◆ Action item ◆
The data shown below should all be retyped exactly.
(Available data Opens)
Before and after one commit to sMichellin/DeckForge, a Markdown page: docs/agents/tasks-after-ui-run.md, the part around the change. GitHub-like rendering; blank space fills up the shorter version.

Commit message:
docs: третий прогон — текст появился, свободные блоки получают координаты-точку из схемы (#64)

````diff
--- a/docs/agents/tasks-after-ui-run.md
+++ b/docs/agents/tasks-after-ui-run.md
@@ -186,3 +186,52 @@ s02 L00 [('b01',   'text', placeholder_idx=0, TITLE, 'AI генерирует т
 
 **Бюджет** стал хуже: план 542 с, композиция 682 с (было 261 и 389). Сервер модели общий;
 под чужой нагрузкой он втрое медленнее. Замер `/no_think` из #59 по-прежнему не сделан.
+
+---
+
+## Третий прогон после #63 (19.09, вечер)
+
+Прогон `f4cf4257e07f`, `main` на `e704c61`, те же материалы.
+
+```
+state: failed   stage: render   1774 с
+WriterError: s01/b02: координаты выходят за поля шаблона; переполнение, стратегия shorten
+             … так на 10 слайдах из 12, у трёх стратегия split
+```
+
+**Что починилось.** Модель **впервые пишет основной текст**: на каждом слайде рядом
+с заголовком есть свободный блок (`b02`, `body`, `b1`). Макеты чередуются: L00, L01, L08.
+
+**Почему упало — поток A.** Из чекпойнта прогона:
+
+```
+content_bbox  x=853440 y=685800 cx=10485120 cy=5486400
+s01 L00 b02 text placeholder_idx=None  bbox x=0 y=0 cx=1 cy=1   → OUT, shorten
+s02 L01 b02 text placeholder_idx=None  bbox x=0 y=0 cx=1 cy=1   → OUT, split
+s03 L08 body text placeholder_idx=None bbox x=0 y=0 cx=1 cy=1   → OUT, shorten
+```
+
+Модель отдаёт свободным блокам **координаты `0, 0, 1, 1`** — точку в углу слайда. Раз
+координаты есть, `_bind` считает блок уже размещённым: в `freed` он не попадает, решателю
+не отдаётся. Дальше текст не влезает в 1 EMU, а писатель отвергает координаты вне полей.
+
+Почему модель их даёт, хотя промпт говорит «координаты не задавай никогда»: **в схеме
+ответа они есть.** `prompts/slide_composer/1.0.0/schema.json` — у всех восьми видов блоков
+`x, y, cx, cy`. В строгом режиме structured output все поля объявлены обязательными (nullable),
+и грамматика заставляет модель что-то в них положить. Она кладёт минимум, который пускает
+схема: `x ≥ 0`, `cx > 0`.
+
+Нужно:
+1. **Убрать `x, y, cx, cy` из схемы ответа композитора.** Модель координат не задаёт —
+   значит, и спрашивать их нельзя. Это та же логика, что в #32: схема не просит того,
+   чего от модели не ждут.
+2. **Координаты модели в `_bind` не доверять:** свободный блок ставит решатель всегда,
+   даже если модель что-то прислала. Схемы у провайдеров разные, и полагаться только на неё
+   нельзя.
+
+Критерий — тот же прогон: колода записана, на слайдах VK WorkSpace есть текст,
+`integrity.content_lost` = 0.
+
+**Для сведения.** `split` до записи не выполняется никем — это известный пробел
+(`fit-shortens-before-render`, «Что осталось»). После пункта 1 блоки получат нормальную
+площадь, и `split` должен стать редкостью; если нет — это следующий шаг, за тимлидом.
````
(Available data Closes)
◆ Output of the exercise ◆
Before and after one commit to sMichellin/DeckForge, a Markdown page: docs/agents/tasks-after-ui-run.md, the part around the change. GitHub-like rendering; blank space fills up the shorter version.

Commit message:
docs: третий прогон — текст появился, свободные блоки получают координаты-точку из схемы (#64)

````diff
--- a/docs/agents/tasks-after-ui-run.md
+++ b/docs/agents/tasks-after-ui-run.md
@@ -186,3 +186,52 @@ s02 L00 [('b01',   'text', placeholder_idx=0, TITLE, 'AI генерирует т
 
 **Бюджет** стал хуже: план 542 с, композиция 682 с (было 261 и 389). Сервер модели общий;
 под чужой нагрузкой он втрое медленнее. Замер `/no_think` из #59 по-прежнему не сделан.
+
+---
+
+## Третий прогон после #63 (19.09, вечер)
+
+Прогон `f4cf4257e07f`, `main` на `e704c61`, те же материалы.
+
+```
+state: failed   stage: render   1774 с
+WriterError: s01/b02: координаты выходят за поля шаблона; переполнение, стратегия shorten
+             … так на 10 слайдах из 12, у трёх стратегия split
+```
+
+**Что починилось.** Модель **впервые пишет основной текст**: на каждом слайде рядом
+с заголовком есть свободный блок (`b02`, `body`, `b1`). Макеты чередуются: L00, L01, L08.
+
+**Почему упало — поток A.** Из чекпойнта прогона:
+
+```
+content_bbox  x=853440 y=685800 cx=10485120 cy=5486400
+s01 L00 b02 text placeholder_idx=None  bbox x=0 y=0 cx=1 cy=1   → OUT, shorten
+s02 L01 b02 text placeholder_idx=None  bbox x=0 y=0 cx=1 cy=1   → OUT, split
+s03 L08 body text placeholder_idx=None bbox x=0 y=0 cx=1 cy=1   → OUT, shorten
+```
+
+Модель отдаёт свободным блокам **координаты `0, 0, 1, 1`** — точку в углу слайда. Раз
+координаты есть, `_bind` считает блок уже размещённым: в `freed` он не попадает, решателю
+не отдаётся. Дальше текст не влезает в 1 EMU, а писатель отвергает координаты вне полей.
+
+Почему модель их даёт, хотя промпт говорит «координаты не задавай никогда»: **в схеме
+ответа они есть.** `prompts/slide_composer/1.0.0/schema.json` — у всех восьми видов блоков
+`x, y, cx, cy`. В строгом режиме structured output все поля объявлены обязательными (nullable),
+и грамматика заставляет модель что-то в них положить. Она кладёт минимум, который пускает
+схема: `x ≥ 0`, `cx > 0`.
+
+Нужно:
+1. **Убрать `x, y, cx, cy` из схемы ответа композитора.** Модель координат не задаёт —
+   значит, и спрашивать их нельзя. Это та же логика, что в #32: схема не просит того,
+   чего от модели не ждут.
+2. **Координаты модели в `_bind` не доверять:** свободный блок ставит решатель всегда,
+   даже если модель что-то прислала. Схемы у провайдеров разные, и полагаться только на неё
+   нельзя.
+
+Критерий — тот же прогон: колода записана, на слайдах VK WorkSpace есть текст,
+`integrity.content_lost` = 0.
+
+**Для сведения.** `split` до записи не выполняется никем — это известный пробел
+(`fit-shortens-before-render`, «Что осталось»). После пункта 1 блоки получат нормальную
+площадь, и `split` должен стать редкостью; если нет — это следующий шаг, за тимлидом.
````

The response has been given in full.